Web page revision data:
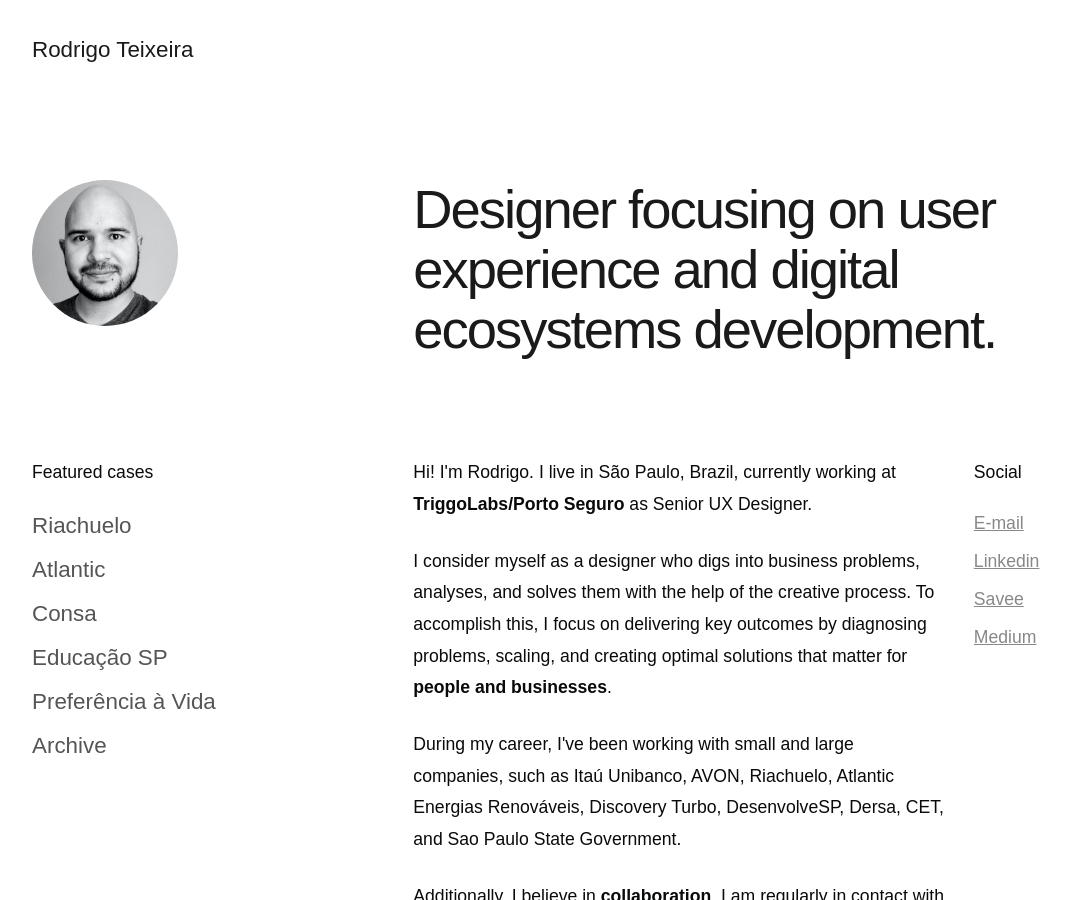
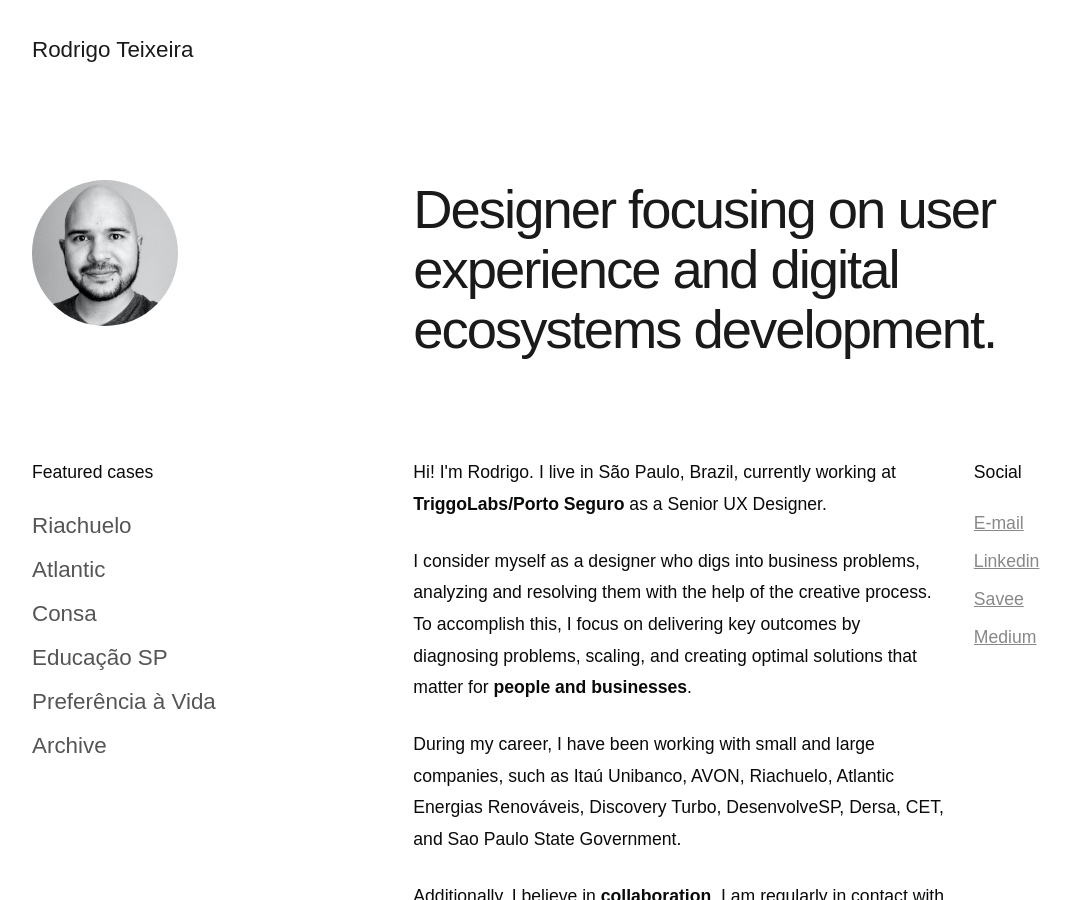
Before and after one commit to drigoteixeira/drigoteixeira.github.io, a Jekyll site: the page built from index.html, in a window 1280 px wide and 900 px high. Shown: the whole window, without its empty margins (58-1128 px from the left). Built offline with Jekyll 4.4.1, drawn with Linux system fonts in a browser that asks for light colours; some web fonts are replaced.

Commit message:
Update about page

```diff
--- a/index.html
+++ b/index.html
@@ -48,11 +48,11 @@
                 <div class="nine columns">
 
 
-                    <p>Hi! I'm Rodrigo. I live in São Paulo, Brazil, currently working at <b>TriggoLabs/Porto Seguro</b> as Senior UX Designer.</p>
+                    <p>Hi! I'm Rodrigo. I live in São Paulo, Brazil, currently working at <b>TriggoLabs/Porto Seguro</b> as a Senior UX Designer.</p>
 
-                    <p>I consider myself as a designer who digs into business problems, analyses, and solves them with the help of the creative process. To accomplish this, I focus on delivering key outcomes by diagnosing problems, scaling, and creating optimal solutions that matter for <b>people and businesses</b>.</p>
+                    <p>I consider myself as a designer who digs into business problems, analyzing and resolving them with the help of the creative process. To accomplish this, I focus on delivering key outcomes by diagnosing problems, scaling, and creating optimal solutions that matter for <b>people and businesses</b>.</p>
 
-                    <p>During my career, I've been working with small and large companies, such as Itaú Unibanco, AVON, Riachuelo, Atlantic Energias Renováveis, Discovery Turbo, DesenvolveSP, Dersa, CET, and Sao Paulo State Government.</p>
+                    <p>During my career, I have been working with small and large companies, such as Itaú Unibanco, AVON, Riachuelo, Atlantic Energias Renováveis, Discovery Turbo, DesenvolveSP, Dersa, CET, and Sao Paulo State Government.</p>
 
                     <p>Additionally, I believe in <b>collaboration</b>. I am regularly in contact with other experts and specialists in a way to get distinctive points of view to improve the outcome. This is an opportunity to learn more and <b>get better as a designer</b>. </p>
                 </div>
```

WORK REQUEST: Repeat the entries above exactly as written, but not their pictures.

SOLUTION BELOW:
Before and after one commit to drigoteixeira/drigoteixeira.github.io, a Jekyll site: the page built from index.html, in a window 1280 px wide and 900 px high. Shown: the whole window, without its empty margins (58-1128 px from the left). Built offline with Jekyll 4.4.1, drawn with Linux system fonts in a browser that asks for light colours; some web fonts are replaced.

Commit message:
Update about page

```diff
--- a/index.html
+++ b/index.html
@@ -48,11 +48,11 @@
                 <div class="nine columns">
 
 
-                    <p>Hi! I'm Rodrigo. I live in São Paulo, Brazil, currently working at <b>TriggoLabs/Porto Seguro</b> as Senior UX Designer.</p>
+                    <p>Hi! I'm Rodrigo. I live in São Paulo, Brazil, currently working at <b>TriggoLabs/Porto Seguro</b> as a Senior UX Designer.</p>
 
-                    <p>I consider myself as a designer who digs into business problems, analyses, and solves them with the help of the creative process. To accomplish this, I focus on delivering key outcomes by diagnosing problems, scaling, and creating optimal solutions that matter for <b>people and businesses</b>.</p>
+                    <p>I consider myself as a designer who digs into business problems, analyzing and resolving them with the help of the creative process. To accomplish this, I focus on delivering key outcomes by diagnosing problems, scaling, and creating optimal solutions that matter for <b>people and businesses</b>.</p>
 
-                    <p>During my career, I've been working with small and large companies, such as Itaú Unibanco, AVON, Riachuelo, Atlantic Energias Renováveis, Discovery Turbo, DesenvolveSP, Dersa, CET, and Sao Paulo State Government.</p>
+                    <p>During my career, I have been working with small and large companies, such as Itaú Unibanco, AVON, Riachuelo, Atlantic Energias Renováveis, Discovery Turbo, DesenvolveSP, Dersa, CET, and Sao Paulo State Government.</p>
 
                     <p>Additionally, I believe in <b>collaboration</b>. I am regularly in contact with other experts and specialists in a way to get distinctive points of view to improve the outcome. This is an opportunity to learn more and <b>get better as a designer</b>. </p>
                 </div>
```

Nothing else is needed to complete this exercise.